| Work order |
How many lines of the listing below contain the word "column"? Reply with that number alone.

-=-=-=-=-

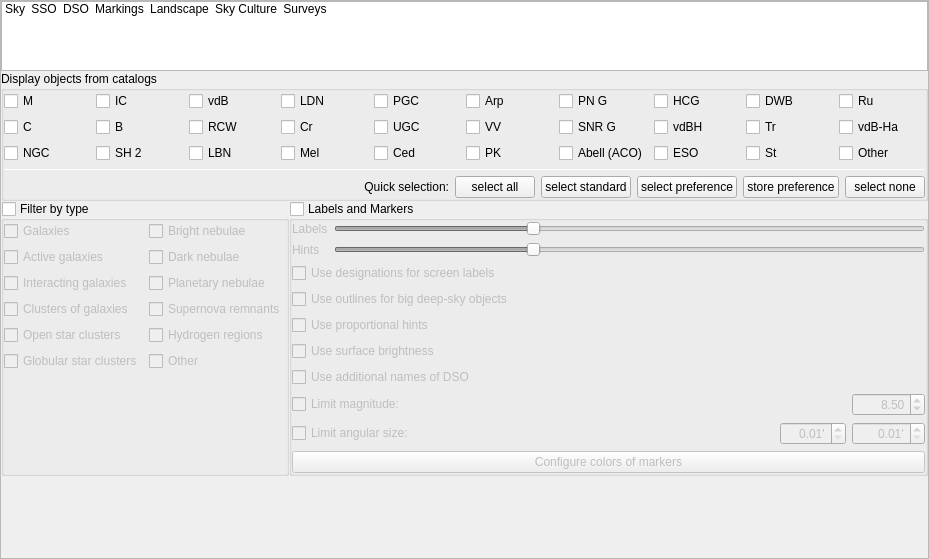
Before: the Qt Designer form src/gui/viewDialog.ui in Stellarium/stellarium, drawn with Qt 5.
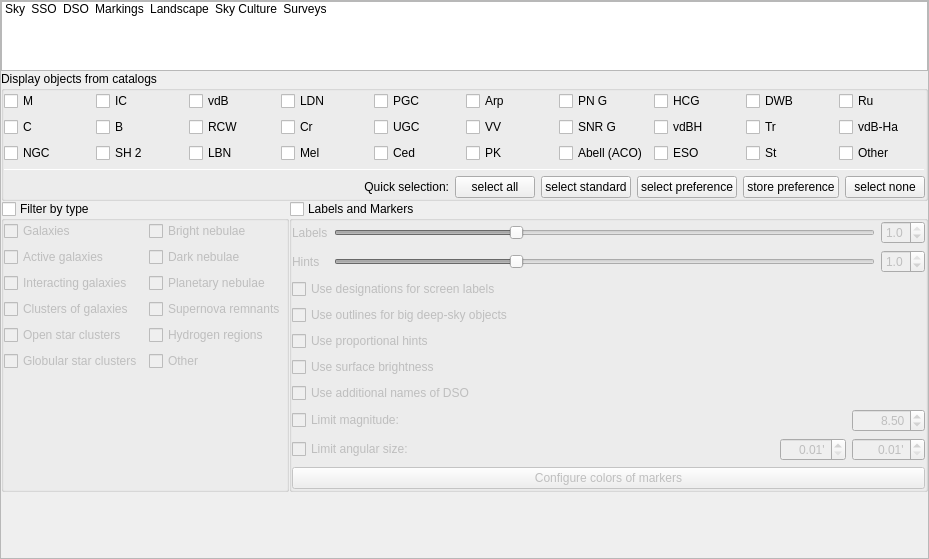
After: the same form once the commit is applied. The open tabs and pages were chosen to show the change. Icons and pictures are not drawn. Custom widgets are drawn as their Qt base class.

Commit message: Allow dimming of DSO hints and labels - also immediate store more DSO-related fine-tune view settings

Patch:
```diff
--- a/src/gui/viewDialog.ui
+++ b/src/gui/viewDialog.ui
@@ -2606,6 +2606,44 @@
                    </property>
                   </widget>
                  </item>
+                 <item row="0" column="2">
+                  <widget class="QDoubleSpinBox" name="labelsBrightnessDoubleSpinBox">
+                   <property name="toolTip">
+                    <string>Brightness</string>
+                   </property>
+                   <property name="decimals">
+                    <number>1</number>
+                   </property>
+                   <property name="maximum">
+                    <double>1.000000000000000</double>
+                   </property>
+                   <property name="singleStep">
+                    <double>0.100000000000000</double>
+                   </property>
+                    <property name="value">
+                    <double>1.000000000000000</double>
+                    </property>
+                  </widget>
+                 </item>
+                 <item row="1" column="2">
+                  <widget class="QDoubleSpinBox" name="hintsBrightnessDoubleSpinBox">
+                   <property name="toolTip">
+                    <string>Brightness</string>
+                   </property>
+                   <property name="decimals">
+                    <number>1</number>
+                   </property>
+                   <property name="maximum">
+                    <double>1.000000000000000</double>
+                   </property>
+                   <property name="singleStep">
+                    <double>0.100000000000000</double>
+                   </property>
+                   <property name="value">
+                    <double>1.000000000000000</double>
+                    </property>
+                   </widget>
+                  </item>
                  <item row="1" column="0">
                   <widget class="QLabel" name="labelHints">
                    <property name="text">
```
The commit also changes 8 other files.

-=-=-=-=-

| Response to the task |
3